Squirrels built a supercomputer in 2015 to help find the largest and rarest prime numbers ever discovered. We're excited to announce today the discovery and verification of a prime number that's over 23 million digits long!
The newly discovered prime number is 277,232,917-1. It's calculated by multiplying 77,232,917 twos together and subtracting one.
This type of prime number, which takes the form 2P-1, is identified as a Mersenne prime. For example, while the smallest traditional prime numbers are 2, 3, 5, 7, etc., the smallest Mersenne primes are 3, 7, 31 and 127 calculated with P values of 2, 3, 5 and 7.
Squirrels' supercomputer contributes computing power to the Great Internet Mersenne Prime Search (GIMPS). This search is a coordinated global effort that combines the power of thousands of computers to find the largest prime numbers ever discovered.
Squirrels was also one of the groups tasked with verifying the new prime number. This marks the second time the Squirrels supercomputer contributed to a Mersenne prime discovery. It previously helped verify a prime with more than 22 million digits in January 2016.
"We are happy that we are able to contribute not just to the prime search, but to many educational and research projects," Squirrels founder David Stanfill said. "I hope our contribution can help inspire the next generation of curious thinkers."
The next major GIMPS goal is to find the first 100 million-digit prime number.
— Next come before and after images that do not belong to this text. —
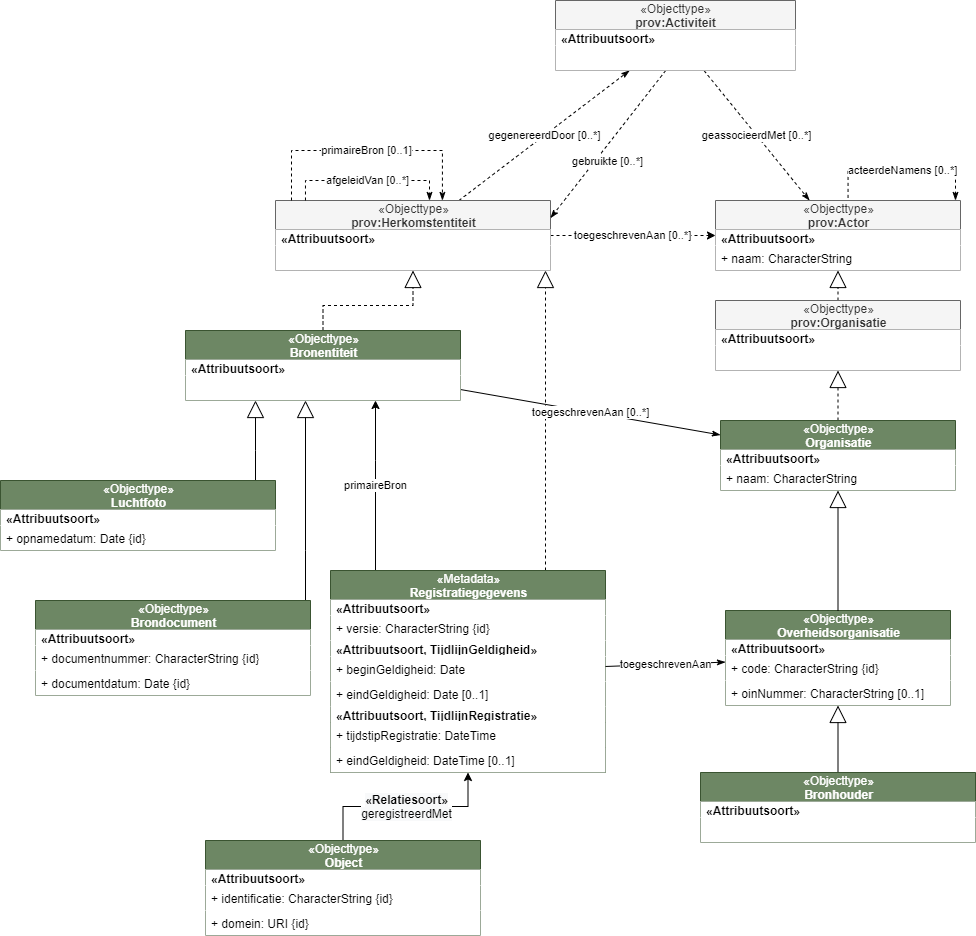
Above: media/metadata-herkomst-bron.drawio.png in Geonovum/disgeo-demo-3a (draw.io), before the change. Source tidied: cells renumbered, new cells last; positions are measured from the earlier drawing's top-left corner, leaving out a move shared by most shapes.
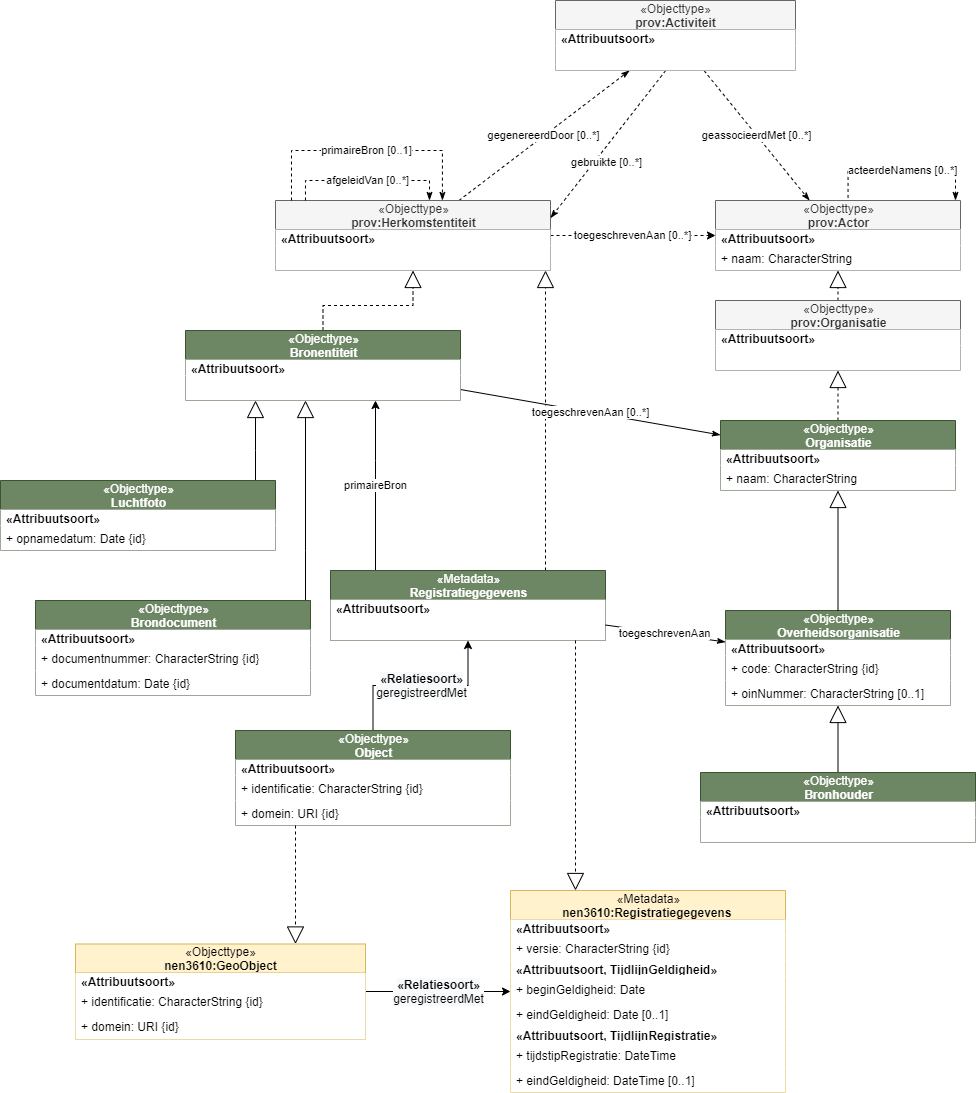
Later version of the same file.

What changed in the source:
```diff
@@ -6,7 +6,7 @@
       <mxGeometry relative="1" as="geometry" />
     </mxCell>
     <mxCell id="3" value="&lt;span style=&quot;font-weight: 400&quot;&gt;«Objecttype»&lt;/span&gt;&lt;br style=&quot;font-weight: 400&quot;&gt;Object" style="swimlane;fontStyle=1;align=center;verticalAlign=middle;horizontal=1;startSize=29;html=1;fillColor=#6d8764;strokeColor=#3A5431;fontColor=#ffffff;" parent="1" vertex="1">
-      <mxGeometry x="320" y="840" width="275" height="95" as="geometry" />
+      <mxGeometry x="350" y="730" width="275" height="95" as="geometry" />
     </mxCell>
     <mxCell id="4" value="&lt;span style=&quot;text-align: center&quot;&gt;&lt;b&gt;«Attribuutsoort»&lt;/b&gt;&lt;/span&gt;" style="text;html=1;align=left;verticalAlign=middle;spacingLeft=4;spacingRight=4;overflow=hidden;fillColor=#ffffff;" parent="3" vertex="1">
       <mxGeometry y="29" width="275" height="16" as="geometry" />
@@ -35,32 +35,14 @@
       </mxGeometry>
     </mxCell>
     <mxCell id="9" value="&lt;span style=&quot;font-weight: 400&quot;&gt;«Metadata»&lt;/span&gt;&lt;br style=&quot;font-weight: 400&quot;&gt;Registratiegegevens" style="swimlane;fontStyle=1;align=center;verticalAlign=middle;horizontal=1;startSize=29;html=1;fillColor=#6d8764;strokeColor=#3A5431;fontColor=#ffffff;" parent="1" vertex="1">
-      <mxGeometry x="445" y="570" width="275" height="202" as="geometry" />
+      <mxGeometry x="445" y="570" width="275" height="70" as="geometry" />
     </mxCell>
     <mxCell id="10" value="&lt;span style=&quot;text-align: center&quot;&gt;&lt;b&gt;«Attribuutsoort»&lt;/b&gt;&lt;/span&gt;" style="text;html=1;align=left;verticalAlign=middle;spacingLeft=4;spacingRight=4;overflow=hidden;fillColor=#ffffff;" parent="9" vertex="1">
       <mxGeometry y="29" width="275" height="16" as="geometry" />
     </mxCell>
-    <mxCell id="11" value="+ versie: CharacterString {id}" style="text;html=1;align=left;verticalAlign=middle;spacingLeft=4;spacingRight=4;overflow=hidden;fillColor=#ffffff;" parent="9" vertex="1">
+    <mxCell id="11" style="text;html=1;align=left;verticalAlign=middle;spacingLeft=4;spacingRight=4;overflow=hidden;fillColor=#ffffff;" parent="9" vertex="1">
       <mxGeometry y="45" width="275" height="25" as="geometry" />
     </mxCell>
-    <mxCell id="12" value="&lt;span style=&quot;text-align: center&quot;&gt;&lt;b&gt;«Attribuutsoort, TijdlijnGeldigheid»&lt;/b&gt;&lt;/span&gt;" style="text;html=1;align=left;verticalAlign=middle;spacingLeft=4;spacingRight=4;overflow=hidden;fillColor=#ffffff;" parent="9" vertex="1">
-      <mxGeometry y="70" width="275" height="16" as="geometry" />
-    </mxCell>
-    <mxCell id="13" value="+ beginGeldigheid: Date" style="text;html=1;align=left;verticalAlign=middle;spacingLeft=4;spacingRight=4;overflow=hidden;fillColor=#ffffff;" parent="9" vertex="1">
-      <mxGeometry y="86" width="275" height="25" as="geometry" />
-    </mxCell>
-    <mxCell id="14" value="+ eindGeldigheid: Date [0..1]" style="text;html=1;align=left;verticalAlign=middle;spacingLeft=4;spacingRight=4;overflow=hidden;fillColor=#ffffff;" parent="9" vertex="1">
-      <mxGeometry y="111" width="275" height="25" as="geometry" />
-    </mxCell>
-    <mxCell id="15" value="&lt;span style=&quot;text-align: center&quot;&gt;&lt;b&gt;«Attribuutsoort, TijdlijnRegistratie»&lt;/b&gt;&lt;/span&gt;" style="text;html=1;align=left;verticalAlign=middle;spacingLeft=4;spacingRight=4;overflow=hidden;fillColor=#ffffff;" parent="9" vertex="1">
-      <mxGeometry y="136" width="275" height="16" as="geometry" />
-    </mxCell>
-    <mxCell id="16" value="+ tijdstipRegistratie: DateTime" style="text;html=1;align=left;verticalAlign=middle;spacingLeft=4;spacingRight=4;overflow=hidden;fillColor=#ffffff;" parent="9" vertex="1">
-      <mxGeometry y="152" width="275" height="25" as="geometry" />
-    </mxCell>
-    <mxCell id="17" value="+ eindGeldigheid: DateTime [0..1]" style="text;html=1;align=left;verticalAlign=middle;spacingLeft=4;spacingRight=4;overflow=hidden;fillColor=#ffffff;" parent="9" vertex="1">
-      <mxGeometry y="177" width="275" height="25" as="geometry" />
-    </mxCell>
     <mxCell id="18" style="edgeStyle=orthogonalEdgeStyle;rounded=0;jettySize=auto;html=1;endArrow=block;endFill=0;endSize=15;dashed=1;" parent="1" edge="1" source="20" target="29">
       <mxGeometry relative="1" as="geometry" />
     </mxCell>
@@ -235,5 +217,61 @@
     <mxCell id="65" style="rounded=0;jettySize=auto;html=1;endArrow=block;endFill=0;endSize=15;" parent="1" edge="1" source="45" target="62">
       <mxGeometry relative="1" as="geometry" />
     </mxCell>
+    <mxCell id="66" value="&lt;span style=&quot;font-size: 12px ; background-color: rgb(248 , 249 , 250)&quot;&gt;&lt;b&gt;«Relatiesoort»&lt;br&gt;&lt;/b&gt;&lt;/span&gt;&lt;span style=&quot;font-size: 12px ; background-color: rgb(248 , 249 , 250)&quot;&gt;geregistreerdMet&lt;/span&gt;" style="rounded=0;jettySize=auto;html=1;" parent="1" edge="1" source="67" target="71">
+      <mxGeometry relative="1" as="geometry" />
+    </mxCell>
+    <mxCell id="67" value="&lt;span style=&quot;font-weight: 400&quot;&gt;«Objecttype»&lt;/span&gt;&lt;br style=&quot;font-weight: 400&quot;&gt;nen3610:GeoObject" style="swimlane;fontStyle=1;align=center;verticalAlign=middle;horizontal=1;startSize=29;html=1;fillColor=#fff2cc;strokeColor=#d6b656;" parent="1" vertex="1">
+      <mxGeometry x="190" y="943.5" width="290" height="95" as="geometry" />
+    </mxCell>
+    <mxCell id="68" value="&lt;span style=&quot;text-align: center&quot;&gt;&lt;b&gt;«Attribuutsoort»&lt;/b&gt;&lt;/span&gt;" style="text;html=1;align=left;verticalAlign=middle;spacingLeft=4;spacingRight=4;overflow=hidden;fillColor=#ffffff;" parent="67" vertex="1">
+      <mxGeometry y="29" width="290" height="16" as="geometry" />
+    </mxCell>
+    <mxCell id="69" value="+ identificatie: CharacterString {id}" style="text;html=1;align=left;verticalAlign=middle;spacingLeft=4;spacingRight=4;overflow=hidden;fillColor=#ffffff;" parent="67" vertex="1">
+      <mxGeometry y="45" width="290" height="25" as="geometry" />
+    </mxCell>
+    <mxCell id="70" value="+ domein: URI {id}" style="text;html=1;align=left;verticalAlign=middle;spacingLeft=4;spacingRight=4;overflow=hidden;fillColor=#ffffff;" parent="67" vertex="1">
+      <mxGeometry y="70" width="290" height="25" as="geometry" />
+    </mxCell>
+    <mxCell id="71" value="&lt;span style=&quot;font-weight: 400&quot;&gt;«Metadata»&lt;/span&gt;&lt;br style=&quot;font-weight: 400&quot;&gt;nen3610:Registratiegegevens&amp;nbsp;" style="swimlane;fontStyle=1;align=center;verticalAlign=middle;horizontal=1;startSize=29;html=1;fillColor=#fff2cc;strokeColor=#d6b656;" parent="1" vertex="1">
+      <mxGeometry x="625" y="890" width="275" height="202" as="geometry" />
+    </mxCell>
+    <mxCell id="72" value="&lt;span style=&quot;text-align: center&quot;&gt;&lt;b&gt;«Attribuutsoort»&lt;/b&gt;&lt;/span&gt;" style="text;html=1;align=left;verticalAlign=middle;spacingLeft=4;spacingRight=4;overflow=hidden;fillColor=#ffffff;" parent="71" vertex="1">
+      <mxGeometry y="29" width="275" height="16" as="geometry" />
+    </mxCell>
+    <mxCell id="73" value="+ versie: CharacterString {id}" style="text;html=1;align=left;verticalAlign=middle;spacingLeft=4;spacingRight=4;overflow=hidden;fillColor=#ffffff;" parent="71" vertex="1">
+      <mxGeometry y="45" width="275" height="25" as="geometry" />
+    </mxCell>
+    <mxCell id="12" value="&lt;span style=&quot;text-align: center&quot;&gt;&lt;b&gt;«Attribuutsoort, TijdlijnGeldigheid»&lt;/b&gt;&lt;/span&gt;" style="text;html=1;align=left;verticalAlign=middle;spacingLeft=4;spacingRight=4;overflow=hidden;fillColor=#ffffff;" parent="71" vertex="1">
+      <mxGeometry y="70" width="275" height="16" as="geometry" />
+    </mxCell>
+    <mxCell id="13" value="+ beginGeldigheid: Date" style="text;html=1;align=left;verticalAlign=middle;spacingLeft=4;spacingRight=4;overflow=hidden;fillColor=#ffffff;" parent="71" vertex="1">
+      <mxGeometry y="86" width="275" height="25" as="geometry" />
+    </mxCell>
+    <mxCell id="14" value="+ eindGeldigheid: Date [0..1]" style="text;html=1;align=left;verticalAlign=middle;spacingLeft=4;spacingRight=4;overflow=hidden;fillColor=#ffffff;" parent="71" vertex="1">
+      <mxGeometry y="111" width="275" height="25" as="geometry" />
+    </mxCell>
+    <mxCell id="15" value="&lt;span style=&quot;text-align: center&quot;&gt;&lt;b&gt;«Attribuutsoort, TijdlijnRegistratie»&lt;/b&gt;&lt;/span&gt;" style="text;html=1;align=left;verticalAlign=middle;spacingLeft=4;spacingRight=4;overflow=hidden;fillColor=#ffffff;" parent="71" vertex="1">
+      <mxGeometry y="136" width="275" height="16" as="geometry" />
+    </mxCell>
+    <mxCell id="16" value="+ tijdstipRegistratie: DateTime" style="text;html=1;align=left;verticalAlign=middle;spacingLeft=4;spacingRight=4;overflow=hidden;fillColor=#ffffff;" parent="71" vertex="1">
+      <mxGeometry y="152" width="275" height="25" as="geometry" />
+    </mxCell>
+    <mxCell id="17" value="+ eindGeldigheid: DateTime [0..1]" style="text;html=1;align=left;verticalAlign=middle;spacingLeft=4;spacingRight=4;overflow=hidden;fillColor=#ffffff;" parent="71" vertex="1">
+      <mxGeometry y="177" width="275" height="25" as="geometry" />
+    </mxCell>
+    <mxCell id="74" style="edgeStyle=elbowEdgeStyle;rounded=0;jettySize=auto;html=1;endArrow=block;endFill=0;endSize=15;dashed=1;" parent="1" edge="1" source="3" target="67">
+      <mxGeometry relative="1" as="geometry">
+        <Array as="points">
+          <mxPoint x="410" y="890" />
+        </Array>
+      </mxGeometry>
+    </mxCell>
+    <mxCell id="75" style="edgeStyle=elbowEdgeStyle;rounded=0;jettySize=auto;html=1;endArrow=block;endFill=0;endSize=15;dashed=1;" parent="1" edge="1" source="9" target="71">
+      <mxGeometry relative="1" as="geometry">
+        <Array as="points">
+          <mxPoint x="690" y="795" />
+        </Array>
+      </mxGeometry>
+    </mxCell>
   </root>
 </mxGraphModel>
```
That one comes with a $150,000 award.
How to get involved
Anyone with a moderately powerful computer can download the free GIMPS software needed to contribute to the search and potentially earn money for new discoveries.
K-12 educators are bringing the prime number search to the classroom to get students excited about the power of mathematics and teach them about collaborative computing.
Learn how to get started at https://www.mersenne.org.
Read the full GIMPS press release for complete details about the latest prime number discovery and user contributions.